The goal of this project is to establish new populations Taylor’s checkerspot in south Puget Sound to stem their declining status and move toward recovery. Funding was awarded to support ongoing captive rearing and associated release and monitoring of Taylor’s checkerspot in South Puget Sound in 2009-2010 and 2010-2011. This report summarizes results to date. In both 2009 and 2010, we observed differences in development time, growth rate, and activity levels of captive postdiapause checkerspot larvae between indoor and outdoor rearing treatments that appear to result from lower night time temperatures, although differences in light intensity may also play a role. Differences in pupation rate and rate of return to diapause between rearing treatments in 2009 did not appear to hold in 2010; these data have yet to be statistically tested. There was little difference in average weights and sizes of individuals reared outdoors vs. indoors, regardless of year, and all measures increased in 2010 compared to 2009, suggesting a learning curve effect. There is some suggestion that genetics may play a role in rate of return to diapause; this is worthy of additional study. Observations of Taylor’s checkerspot mating, oviposition and hatching success in 2008-2010 suggest that sunlight is a key factor affecting success. A more detailed look at these relationships may suggest strategies for increasing captive success. Survival rates from hatching to postdiapause and to adult continue to be high in captivity, with survival rates in nearly all developmental stages consistently above 90 percent.

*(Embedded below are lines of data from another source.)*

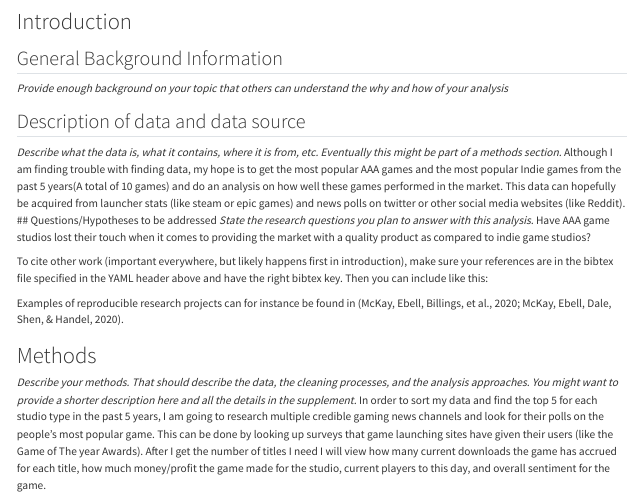
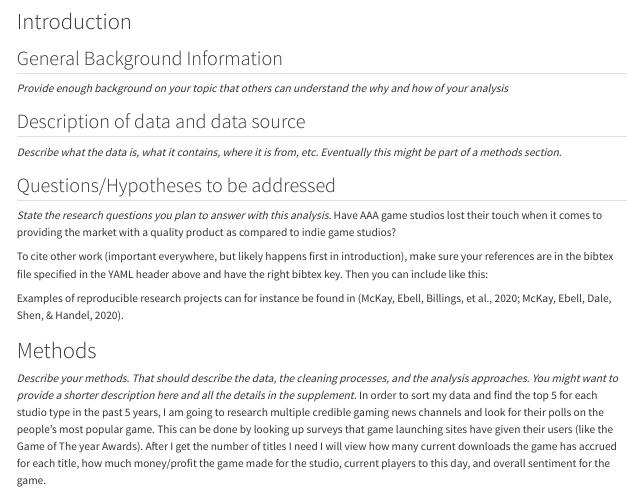
Before and after one commit to AustinThrash/Sutherland-PII-project, a Quarto document (products/manuscript/Manuscript.qmd): the page in a window 1100 px wide, from 450 px down. Rendered offline with R 4.5, knitr and Pandoc in place of Quarto, with nearby package versions; drawn as R Markdown's standard HTML page in place of the format the file asks for.

Commit message:
Update Manuscript.qmd

```diff
--- a/products/manuscript/Manuscript.qmd
+++ b/products/manuscript/Manuscript.qmd
@@ -46,7 +46,7 @@ _Provide enough background on your topic that others can understand the why and
 
 ## Description of data and data source
 _Describe what the data is, what it contains, where it is from, etc. Eventually this might be part of a methods section._
-Although I am finding trouble with finding data, my hope is to get the most popular AAA games and the most popular Indie games from the past 5 years(A total of 10 games) and do an analysis on how well these games performed in the market. This data can hopefully be acquired from launcher stats (like steam or epic games) and news polls on twitter or other social media websites (like Reddit).
+
 ## Questions/Hypotheses to be addressed
 _State the research questions you plan to answer with this analysis._
 Have AAA game studios lost their touch when it comes to providing the market with a quality product as compared to indie game studios?
```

Translocation success has been generally favorable, although with mixed results between years. Most postdiapause larvae released in 2009 appear to have perished as a result of a lengthy cold and wet spring. While this loss of larvae was tragic, the presence of a fairly sizeable flight season at SCS that year (releases occurred in previous years) in contrast to two and one checkerspots observed at the new sites (SCN and PCM), is evidence for on-site reproduction at SCS, and is the most encouraging news yet. Four sites (two new sites – SCN, PCM – from 2009 and two release sites – SCS, R50 – for 2010) were monitored during the 2010 flight season; four to six distance sampling surveys were conducted at each. No adults were observed at SCN or PCM. Flight season lengths at SCS, R50 and r76 (source site) were almost twice as long as typically seen in Puget Sound and ranged from a minimum of 34 to 40 days. The peak single day count at SCS was 46 (range 1-46) and at R50 was 67 (range 4-67); in total, 154 (SCS) and 211 (R50) Taylor’s checkerspot observations were collected during surveys of these sites. The first release of 259 adult checkerspots occurred in 2010; this appears to be a viable strategy for release and/or captive population management. Net survey data have not been summarized or analyzed, but initial results suggest the number of naturally-eclosing adult butterflies is quite high. Searches for prediapause larvae at SCS and R50 revealed that reproduction occurred at both sites; both Plantago lanceolata (introduced host) and Castilleja hispida (native host) were used for oviposition.